━━━━━ INPUT DATA ━━━━━
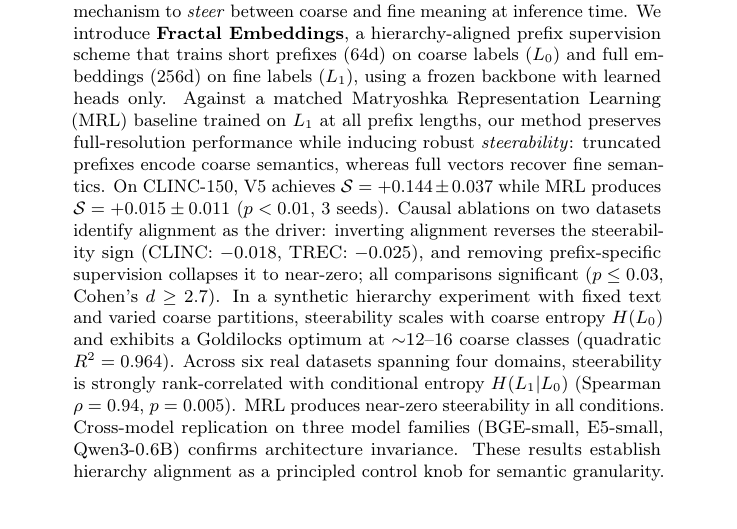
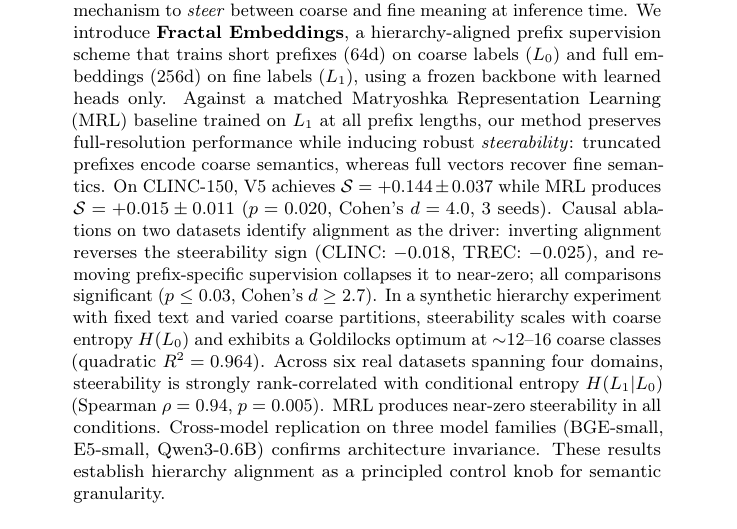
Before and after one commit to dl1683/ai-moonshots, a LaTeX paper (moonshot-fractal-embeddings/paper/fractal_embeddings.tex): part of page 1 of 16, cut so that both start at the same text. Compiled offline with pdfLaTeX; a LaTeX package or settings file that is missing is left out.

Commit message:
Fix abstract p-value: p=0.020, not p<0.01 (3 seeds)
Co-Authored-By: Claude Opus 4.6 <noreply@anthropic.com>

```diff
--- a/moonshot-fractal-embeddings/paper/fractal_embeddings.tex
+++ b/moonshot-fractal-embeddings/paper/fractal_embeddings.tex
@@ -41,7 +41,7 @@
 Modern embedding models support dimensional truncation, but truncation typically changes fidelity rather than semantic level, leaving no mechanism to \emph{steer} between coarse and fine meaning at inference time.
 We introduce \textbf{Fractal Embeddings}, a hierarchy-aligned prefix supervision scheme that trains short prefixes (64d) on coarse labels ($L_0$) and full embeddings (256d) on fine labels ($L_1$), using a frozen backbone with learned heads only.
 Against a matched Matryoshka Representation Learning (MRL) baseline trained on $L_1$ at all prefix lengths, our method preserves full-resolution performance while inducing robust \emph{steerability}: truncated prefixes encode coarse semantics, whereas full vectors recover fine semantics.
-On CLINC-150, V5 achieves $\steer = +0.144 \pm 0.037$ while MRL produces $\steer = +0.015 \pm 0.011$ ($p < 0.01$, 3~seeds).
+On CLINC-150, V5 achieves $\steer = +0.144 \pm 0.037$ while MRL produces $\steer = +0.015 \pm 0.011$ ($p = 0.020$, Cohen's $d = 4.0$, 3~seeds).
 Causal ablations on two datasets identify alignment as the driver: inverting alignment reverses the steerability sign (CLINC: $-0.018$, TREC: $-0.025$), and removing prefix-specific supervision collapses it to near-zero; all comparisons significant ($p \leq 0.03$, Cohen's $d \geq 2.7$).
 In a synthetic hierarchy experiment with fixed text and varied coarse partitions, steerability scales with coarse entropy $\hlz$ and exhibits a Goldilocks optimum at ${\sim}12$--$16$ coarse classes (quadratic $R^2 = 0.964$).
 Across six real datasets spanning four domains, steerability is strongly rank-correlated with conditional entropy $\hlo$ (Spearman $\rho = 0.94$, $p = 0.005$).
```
━━━━━
- **WORK ORDER**:
Nothing but the records themselves, exact and complete, should be returned; leave the pictures out.

- **TASK OUTPUT**:
Before and after one commit to dl1683/ai-moonshots, a LaTeX paper (moonshot-fractal-embeddings/paper/fractal_embeddings.tex): part of page 1 of 16, cut so that both start at the same text. Compiled offline with pdfLaTeX; a LaTeX package or settings file that is missing is left out.

Commit message:
Fix abstract p-value: p=0.020, not p<0.01 (3 seeds)
Co-Authored-By: Claude Opus 4.6 <noreply@anthropic.com>

```diff
--- a/moonshot-fractal-embeddings/paper/fractal_embeddings.tex
+++ b/moonshot-fractal-embeddings/paper/fractal_embeddings.tex
@@ -41,7 +41,7 @@
 Modern embedding models support dimensional truncation, but truncation typically changes fidelity rather than semantic level, leaving no mechanism to \emph{steer} between coarse and fine meaning at inference time.
 We introduce \textbf{Fractal Embeddings}, a hierarchy-aligned prefix supervision scheme that trains short prefixes (64d) on coarse labels ($L_0$) and full embeddings (256d) on fine labels ($L_1$), using a frozen backbone with learned heads only.
 Against a matched Matryoshka Representation Learning (MRL) baseline trained on $L_1$ at all prefix lengths, our method preserves full-resolution performance while inducing robust \emph{steerability}: truncated prefixes encode coarse semantics, whereas full vectors recover fine semantics.
-On CLINC-150, V5 achieves $\steer = +0.144 \pm 0.037$ while MRL produces $\steer = +0.015 \pm 0.011$ ($p < 0.01$, 3~seeds).
+On CLINC-150, V5 achieves $\steer = +0.144 \pm 0.037$ while MRL produces $\steer = +0.015 \pm 0.011$ ($p = 0.020$, Cohen's $d = 4.0$, 3~seeds).
 Causal ablations on two datasets identify alignment as the driver: inverting alignment reverses the steerability sign (CLINC: $-0.018$, TREC: $-0.025$), and removing prefix-specific supervision collapses it to near-zero; all comparisons significant ($p \leq 0.03$, Cohen's $d \geq 2.7$).
 In a synthetic hierarchy experiment with fixed text and varied coarse partitions, steerability scales with coarse entropy $\hlz$ and exhibits a Goldilocks optimum at ${\sim}12$--$16$ coarse classes (quadratic $R^2 = 0.964$).
 Across six real datasets spanning four domains, steerability is strongly rank-correlated with conditional entropy $\hlo$ (Spearman $\rho = 0.94$, $p = 0.005$).
```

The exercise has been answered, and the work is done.